▶ _Work instruction_:
Where a line of the records holds the string "shadow", copy that line.

▶ _Entries provided_:
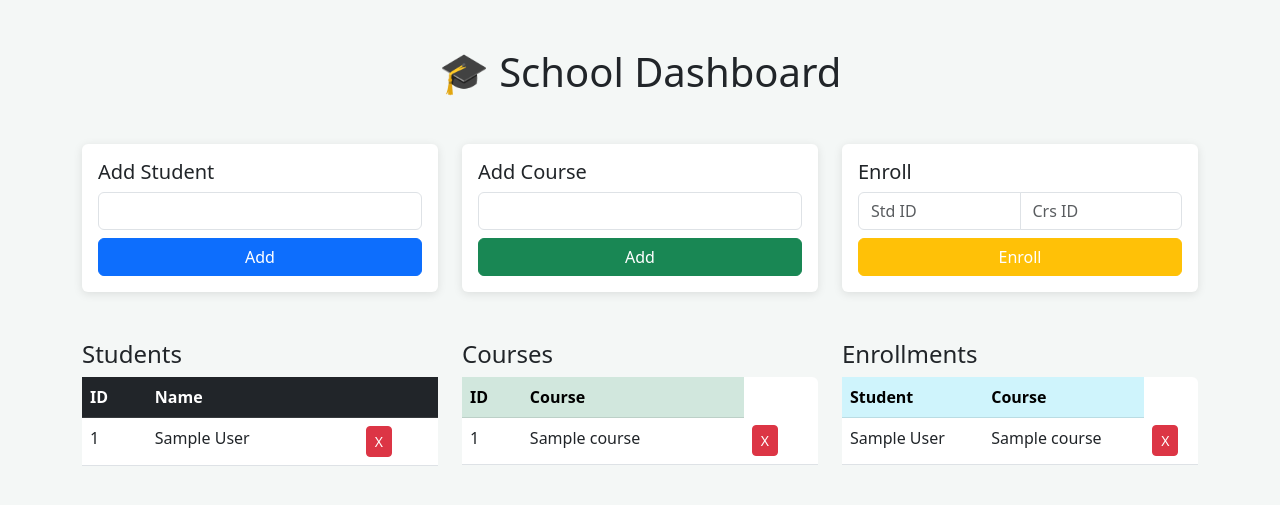
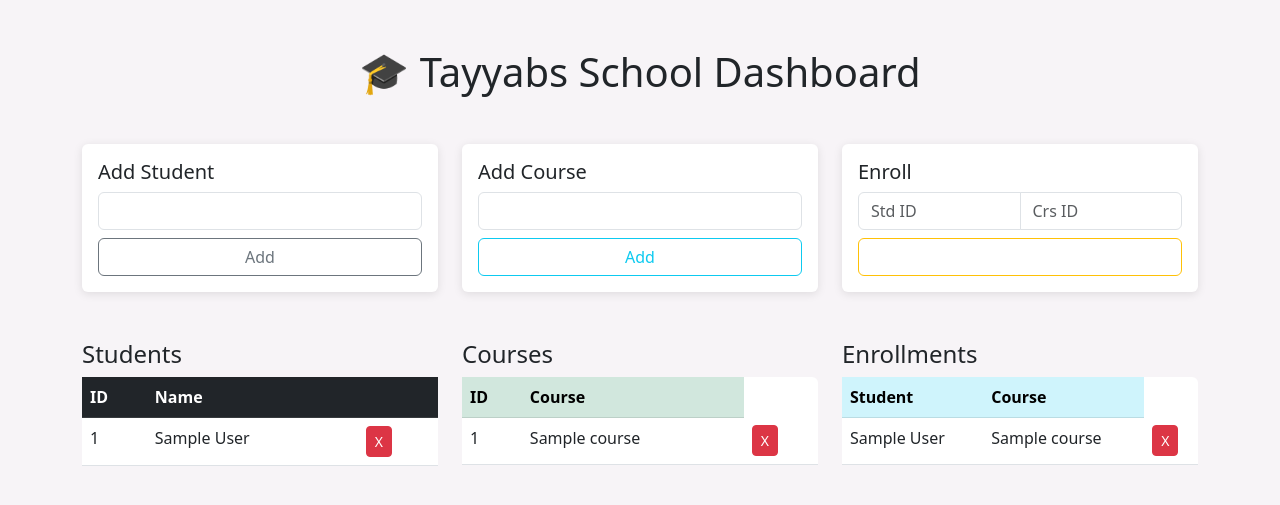
Before and after one commit to tayyabk786/student_record_system, a Flask app: page / in a window 1280 px wide. Shown: the top 505 px of the page. Run offline with Flask 3, Linux system fonts and the light colour scheme; tables that the repository leaves empty hold one stand-in row (values such as "Sample post").

Commit message:
Changing website styling

```diff
--- a/templates/index.html
+++ b/templates/index.html
@@ -2,17 +2,18 @@
 <html lang="en">
 <head>
     <meta charset="UTF-8">
-    <title>Student Management System</title>
+    <title>Tayyabs Student Management System</title>
     <link href="https://cdn.jsdelivr.net/npm/bootstrap@5.3.0/dist/css/bootstrap.min.css" rel="stylesheet">
-    <style>body { background-color: #f4f7f6; } .card { border: none; box-shadow: 0 2px 10px rgba(0,0,0,0.1); }</style>
+    <style>body { background-color: #f7f4f7; } .card { border: none; box-shadow: 0 2px 10px rgba(0,0,0,0.1); }</style>
+</style>
 </head>
 <body class="container py-5">
-    <div class="text-center mb-5"><h1>🎓 School Dashboard</h1></div>
+    <div class="text-center mb-5"><h1>🎓 Tayyabs School Dashboard</h1></div>
 
     <div class="row g-4 mb-5">
-        <div class="col-md-4"><div class="card p-3"><h5>Add Student</h5><form action="/add_student_form" method="POST"><input type="text" name="name" class="form-control mb-2" required><button class="btn btn-primary w-100">Add</button></form></div></div>
-        <div class="col-md-4"><div class="card p-3"><h5>Add Course</h5><form action="/add_course_form" method="POST"><input type="text" name="name" class="form-control mb-2" required><button class="btn btn-success w-100">Add</button></form></div></div>
-        <div class="col-md-4"><div class="card p-3"><h5>Enroll</h5><form action="/enroll_form" method="POST"><div class="input-group mb-2"><input type="number" name="student_id" class="form-control" placeholder="Std ID"><input type="number" name="course_id" class="form-control" placeholder="Crs ID"></div><button class="btn btn-warning w-100 text-white">Enroll</button></form></div></div>
+        <div class="col-md-4"><div class="card p-3"><h5>Add Student</h5><form action="/add_student_form" method="POST"><input type="text" name="name" class="form-control mb-2" required><button class="btn btn-outline-secondary w-100">Add</button></form></div></div>
+        <div class="col-md-4"><div class="card p-3"><h5>Add Course</h5><form action="/add_course_form" method="POST"><input type="text" name="name" class="form-control mb-2" required><button class="btn btn-outline-info w-100">Add</button></form></div></div>
+        <div class="col-md-4"><div class="card p-3"><h5>Enroll</h5><form action="/enroll_form" method="POST"><div class="input-group mb-2"><input type="number" name="student_id" class="form-control" placeholder="Std ID"><input type="number" name="course_id" class="form-control" placeholder="Crs ID"></div><button class="btn btn-outline-warning w-100 text-white">Enroll</button></form></div></div>
     </div>
 
     <div class="row">
```
Also changed, not shown: database.db.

▶ _Answer to the exercise_:
-    <style>body { background-color: #f4f7f6; } .card { border: none; box-shadow: 0 2px 10px rgba(0,0,0,0.1); }</style>
+    <style>body { background-color: #f7f4f7; } .card { border: none; box-shadow: 0 2px 10px rgba(0,0,0,0.1); }</style>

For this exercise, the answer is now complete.